_ACTIVITY_
Pictures aside, each entry has to be returned exactly as it stands.

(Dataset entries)
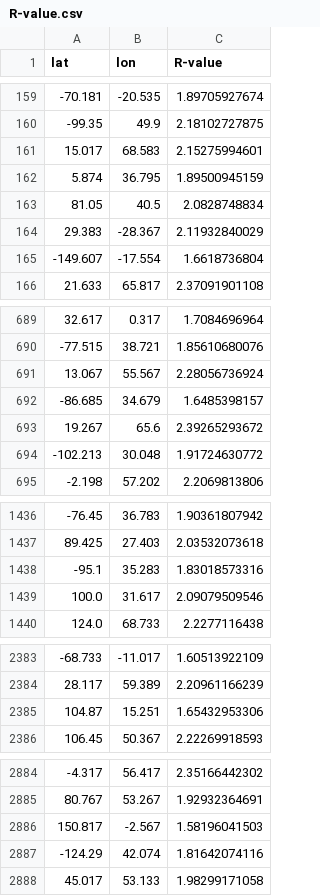
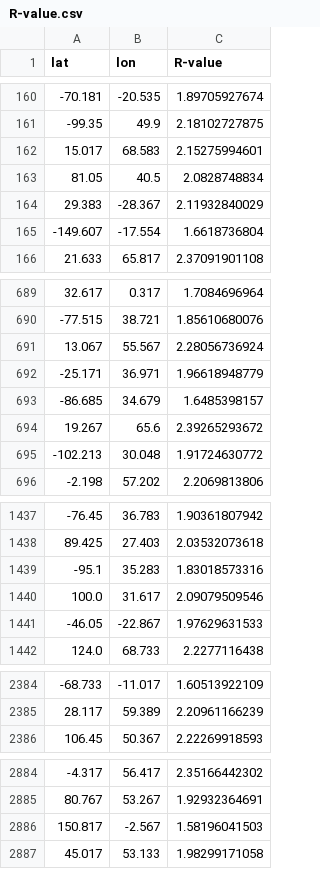
Before and after one commit to KL-ice/Temp-R-value, a CSV file: R-value.csv, drawn as a sheet; only a part is shown, gaps mark what is left out; the diff covers the shown part only.

```diff
--- a/R-value.csv
+++ b/R-value.csv
@@ -161,3 +162,2 @@ lat,lon,R-value
 15.017,68.583,2.15275994601
-5.874,36.795,1.89500945159
 81.05,40.5,2.0828748834
@@ -691,2 +691,3 @@ lat,lon,R-value
 13.067,55.567,2.28056736924
+-25.171,36.971,1.96618948779
 -86.685,34.679,1.6485398157
@@ -1439,2 +1440,3 @@ lat,lon,R-value
 100.0,31.617,2.09079509546
+-46.05,-22.867,1.97629631533
 124.0,68.733,2.2277116438
@@ -2384,3 +2385,2 @@ lat,lon,R-value
 28.117,59.389,2.20961166239
-104.87,15.251,1.65432953306
 106.45,50.367,2.22269918593
@@ -2886,3 +2886,2 @@ lat,lon,R-value
 150.817,-2.567,1.58196041503
--124.29,42.074,1.81642074116
 45.017,53.133,1.98299171058
```
Also changed, not shown: 5 added rows, 7 removed rows and 8 moved rows elsewhere in this file, 1 other file.
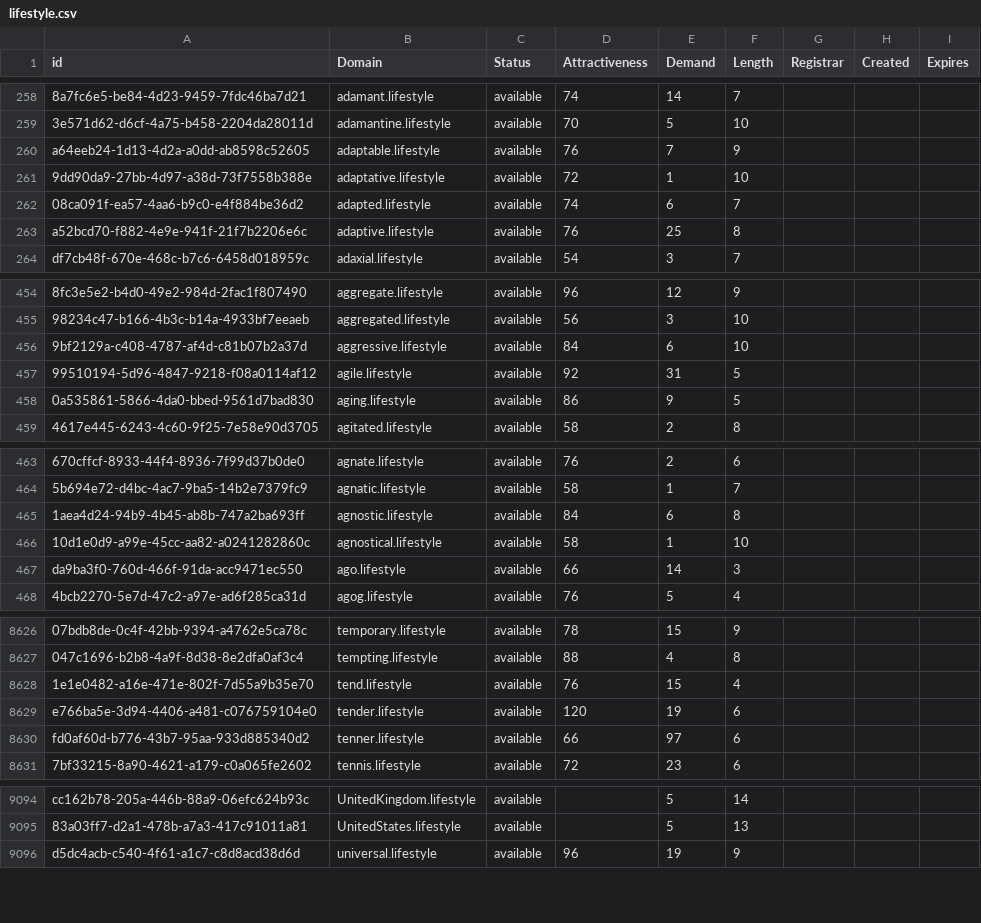
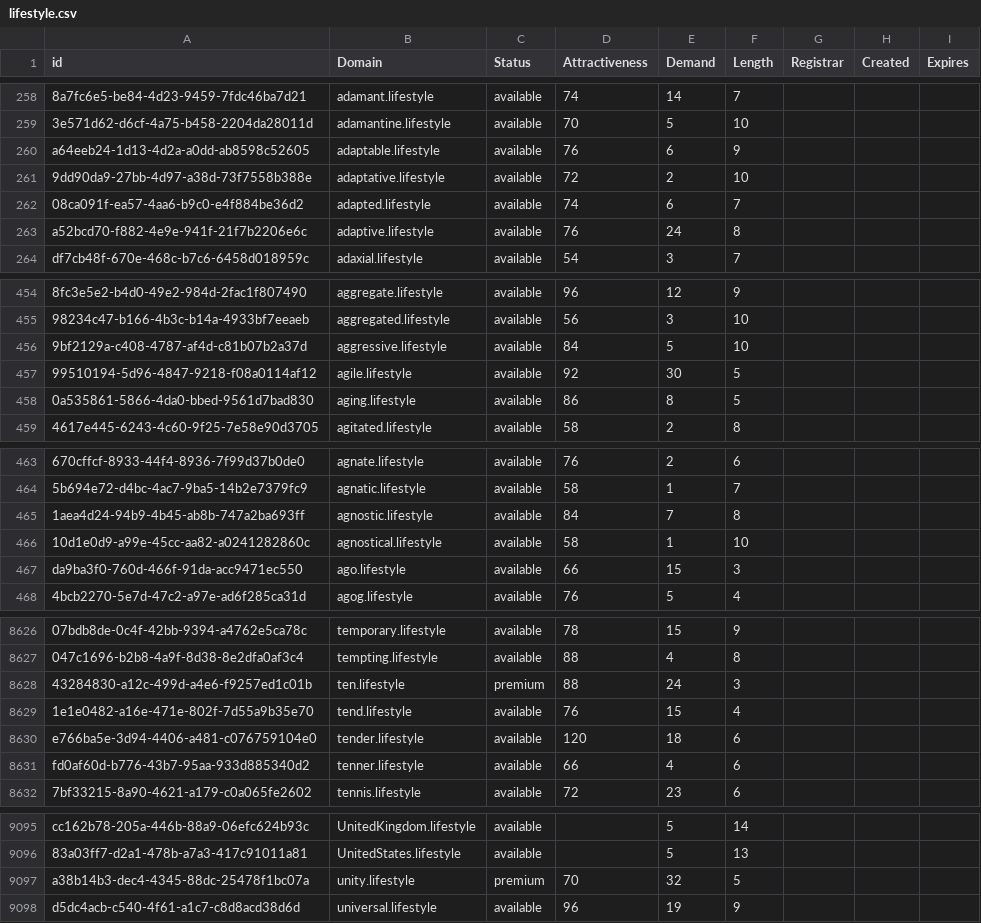
Before and after one commit to UniqueDomains/lifestyle-oneword-domains, a CSV file: lifestyle.csv, drawn as a sheet; only a part is shown, gaps mark what is left out; addresses are those after the commit; the diff covers the shown part only; the diff names each change by its address in the sheet, - before the commit and + after, or states it on an @@ line.

Commit message:
Domains update

```diff
--- a/lifestyle.csv
+++ b/lifestyle.csv
-E260 (Demand): 7
+E260 (Demand): 6
-E261 (Demand): 1
+E261 (Demand): 2
-E263 (Demand): 25
+E263 (Demand): 24
-E456 (Demand): 6
+E456 (Demand): 5
-E457 (Demand): 31
+E457 (Demand): 30
-E458 (Demand): 9
+E458 (Demand): 8
-E465 (Demand): 6
+E465 (Demand): 7
-E467 (Demand): 14
+E467 (Demand): 15
+row 8628: 43284830-a12c-499d-a4e6-f9257ed1c01b | ten.lifestyle | premium | 88 | 24 | 3
-E8630 (Demand): 19
+E8630 (Demand): 18
-E8631 (Demand): 97
+E8631 (Demand): 4
+row 9097: a38b14b3-dec4-4345-88dc-25478f1bc07a | unity.lifestyle | premium | 70 | 32 | 5
```
Also changed, not shown: 101 edited cells elsewhere in this file, 2 other files.
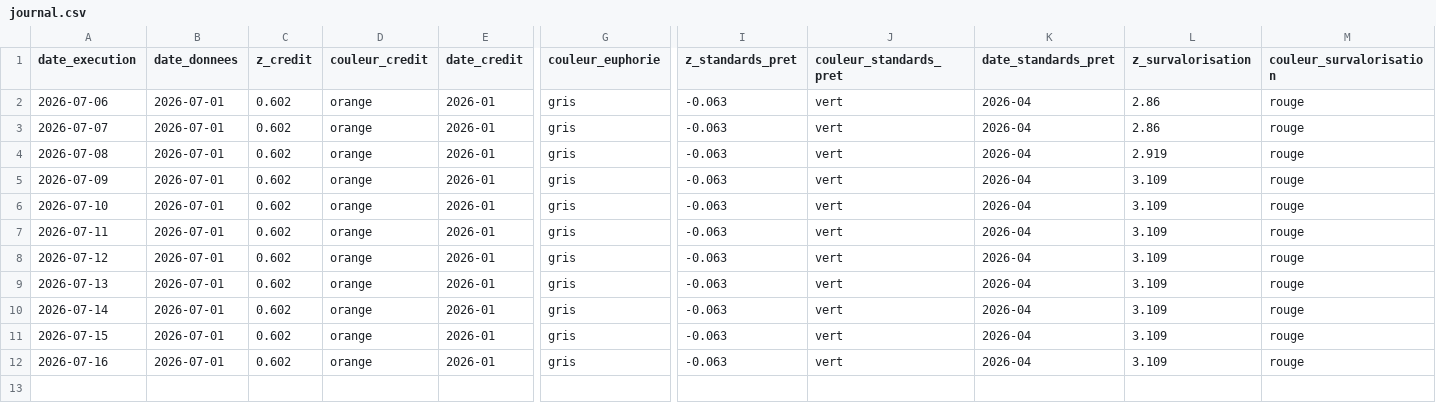
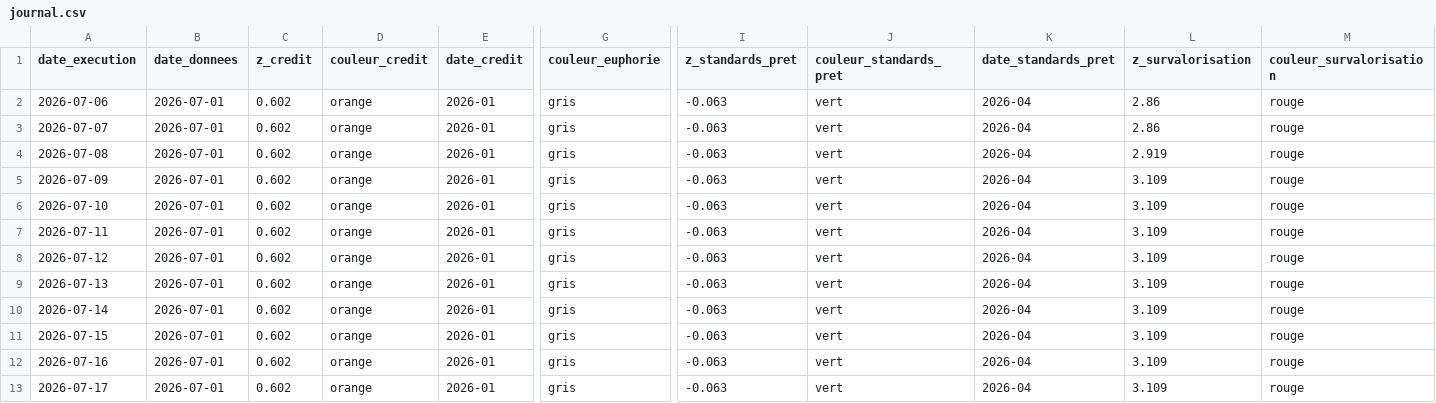
Before and after one commit to Akiravince/vigilance-pre-krach, a CSV file: output/journal.csv, drawn as a sheet; only a part is shown, gaps mark what is left out; rows hold the shown columns only; the diff names each change by its address in the sheet, - before the commit and + after, or states it on an @@ line.

```diff
--- a/output/journal.csv
+++ b/output/journal.csv
+row 13: 2026-07-17 | 2026-07-01 | 0.602 | orange | 2026-01 | gris | -0.063 | vert | 2026-04 | 3.109 | rouge
```
Also changed, not shown: data/history/composite.csv, data/history/panel_z.csv, 2 other files.
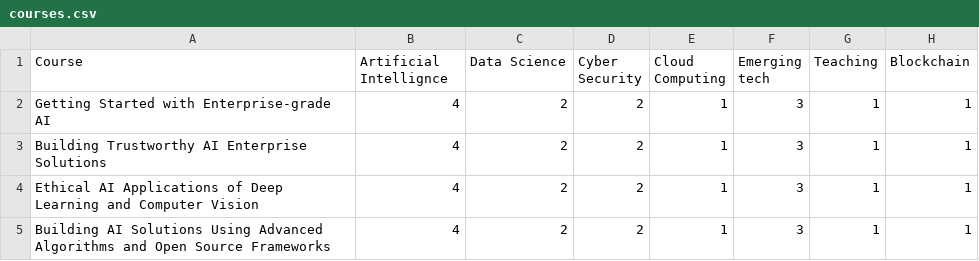
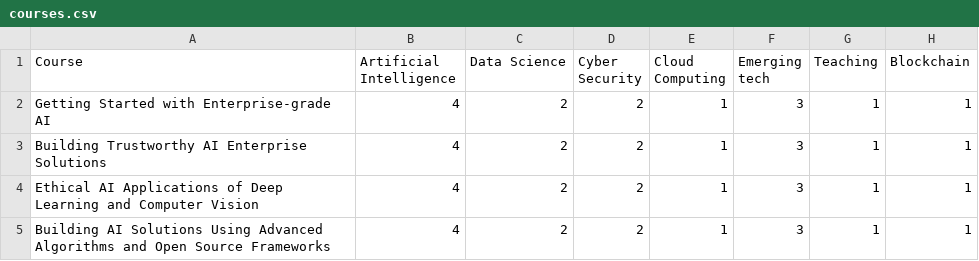
Before and after one commit to DU-SE-Group-8/Course-Recommender, a CSV file: server/courses.csv, drawn as a sheet; only a part is shown; the diff names each change by its address in the sheet, - before the commit and + after, or states it on an @@ line.

```diff
--- a/server/courses.csv
+++ b/server/courses.csv
-B1: Artificial Intellignce
+B1: Artificial Intelligence
```
Also changed, not shown: 5 other files.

_OUTPUT_
Before and after one commit to KL-ice/Temp-R-value, a CSV file: R-value.csv, drawn as a sheet; only a part is shown, gaps mark what is left out; the diff covers the shown part only.

```diff
--- a/R-value.csv
+++ b/R-value.csv
@@ -161,3 +162,2 @@ lat,lon,R-value
 15.017,68.583,2.15275994601
-5.874,36.795,1.89500945159
 81.05,40.5,2.0828748834
@@ -691,2 +691,3 @@ lat,lon,R-value
 13.067,55.567,2.28056736924
+-25.171,36.971,1.96618948779
 -86.685,34.679,1.6485398157
@@ -1439,2 +1440,3 @@ lat,lon,R-value
 100.0,31.617,2.09079509546
+-46.05,-22.867,1.97629631533
 124.0,68.733,2.2277116438
@@ -2384,3 +2385,2 @@ lat,lon,R-value
 28.117,59.389,2.20961166239
-104.87,15.251,1.65432953306
 106.45,50.367,2.22269918593
@@ -2886,3 +2886,2 @@ lat,lon,R-value
 150.817,-2.567,1.58196041503
--124.29,42.074,1.81642074116
 45.017,53.133,1.98299171058
```
Also changed, not shown: 5 added rows, 7 removed rows and 8 moved rows elsewhere in this file, 1 other file.
Before and after one commit to UniqueDomains/lifestyle-oneword-domains, a CSV file: lifestyle.csv, drawn as a sheet; only a part is shown, gaps mark what is left out; addresses are those after the commit; the diff covers the shown part only; the diff names each change by its address in the sheet, - before the commit and + after, or states it on an @@ line.

Commit message:
Domains update

```diff
--- a/lifestyle.csv
+++ b/lifestyle.csv
-E260 (Demand): 7
+E260 (Demand): 6
-E261 (Demand): 1
+E261 (Demand): 2
-E263 (Demand): 25
+E263 (Demand): 24
-E456 (Demand): 6
+E456 (Demand): 5
-E457 (Demand): 31
+E457 (Demand): 30
-E458 (Demand): 9
+E458 (Demand): 8
-E465 (Demand): 6
+E465 (Demand): 7
-E467 (Demand): 14
+E467 (Demand): 15
+row 8628: 43284830-a12c-499d-a4e6-f9257ed1c01b | ten.lifestyle | premium | 88 | 24 | 3
-E8630 (Demand): 19
+E8630 (Demand): 18
-E8631 (Demand): 97
+E8631 (Demand): 4
+row 9097: a38b14b3-dec4-4345-88dc-25478f1bc07a | unity.lifestyle | premium | 70 | 32 | 5
```
Also changed, not shown: 101 edited cells elsewhere in this file, 2 other files.
Before and after one commit to Akiravince/vigilance-pre-krach, a CSV file: output/journal.csv, drawn as a sheet; only a part is shown, gaps mark what is left out; rows hold the shown columns only; the diff names each change by its address in the sheet, - before the commit and + after, or states it on an @@ line.

```diff
--- a/output/journal.csv
+++ b/output/journal.csv
+row 13: 2026-07-17 | 2026-07-01 | 0.602 | orange | 2026-01 | gris | -0.063 | vert | 2026-04 | 3.109 | rouge
```
Also changed, not shown: data/history/composite.csv, data/history/panel_z.csv, 2 other files.
Before and after one commit to DU-SE-Group-8/Course-Recommender, a CSV file: server/courses.csv, drawn as a sheet; only a part is shown; the diff names each change by its address in the sheet, - before the commit and + after, or states it on an @@ line.

```diff
--- a/server/courses.csv
+++ b/server/courses.csv
-B1: Artificial Intellignce
+B1: Artificial Intelligence
```
Also changed, not shown: 5 other files.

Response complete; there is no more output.